+++ Data extract

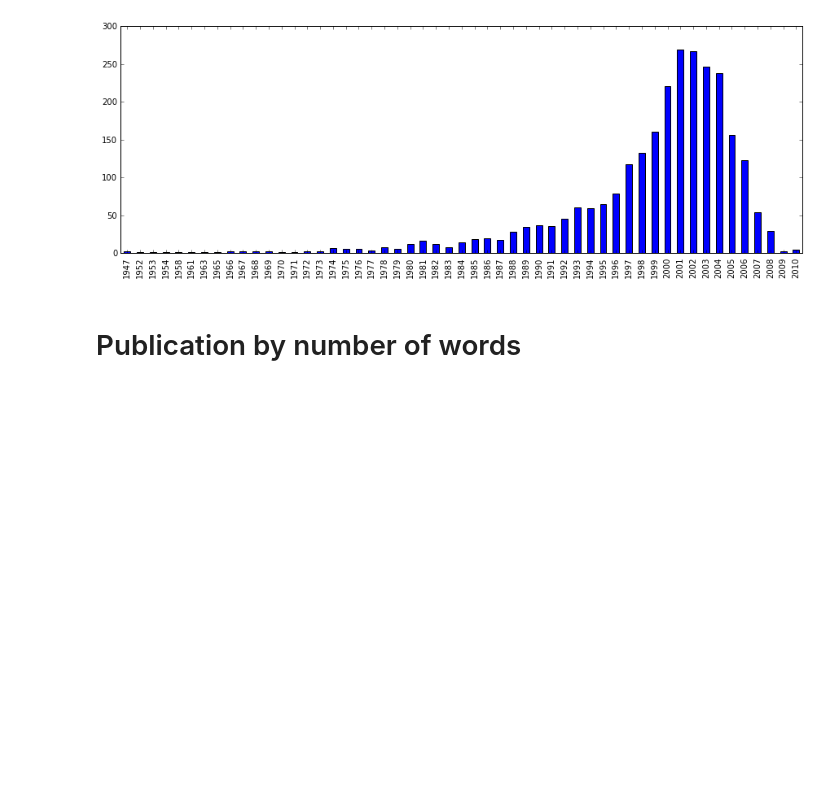
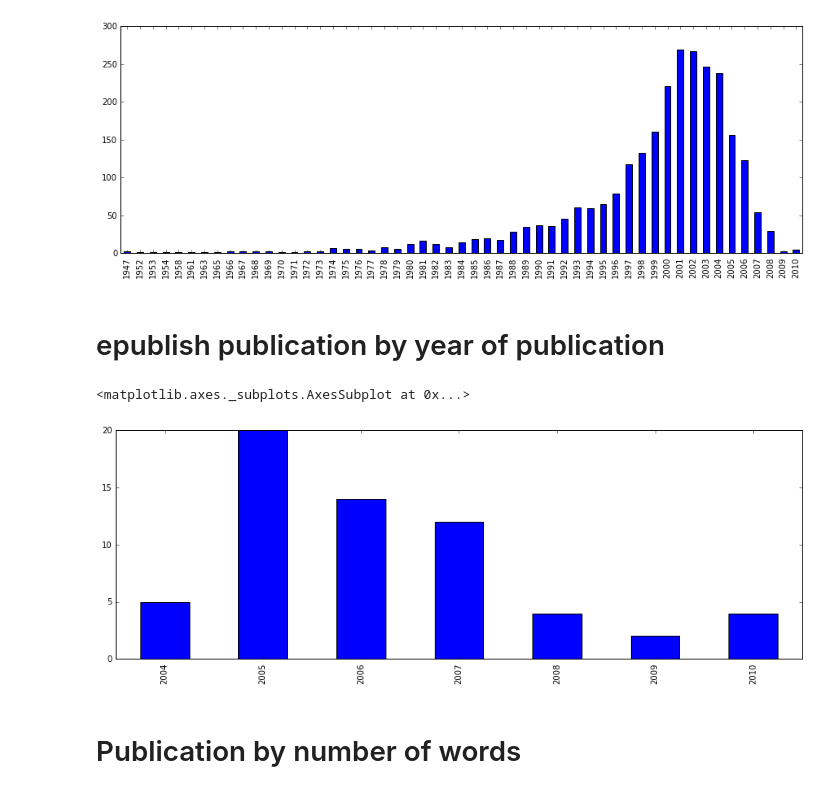
Before and after one commit to chinskiy/codeminders_test_nlp, a Jupyter notebook: main.ipynb, the cells around one changed output. Drawn from its saved outputs; the diff is of its cells as text; code cells hidden in the pictures; blank space fills up the shorter version.

```diff
--- a/main.ipynb
+++ b/main.ipynb
@@ -62,6 +66,14 @@ dates.dt.year.value_counts(sort=False).sort_index().plot(kind='bar', figsize=(15
 # %% [output]
 <matplotlib.axes._subplots.AxesSubplot at 0x...>
 [figure]
+# %% [markdown]
+# epublish publication by year of publication
+# %%
+dates = pd.to_datetime((df.datecreated[(df.datecreated != 'not available') & (df.publicationstatus == 'epublish')]))
+dates.dt.year.value_counts(sort=False).sort_index().plot(kind='bar', figsize=(15, 5))
+# %% [output]
+<matplotlib.axes._subplots.AxesSubplot at 0x...>
+[figure, added]
 # %% [markdown]
 # Publication by number of words
 # %%
```
Also changed, not shown: parts of 5 cells of this notebook.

++++++

### [Your assignment]
Collect from the data above every line that includes "axes".

### [Output]
 <matplotlib.axes._subplots.AxesSubplot at 0x...>
+<matplotlib.axes._subplots.AxesSubplot at 0x...>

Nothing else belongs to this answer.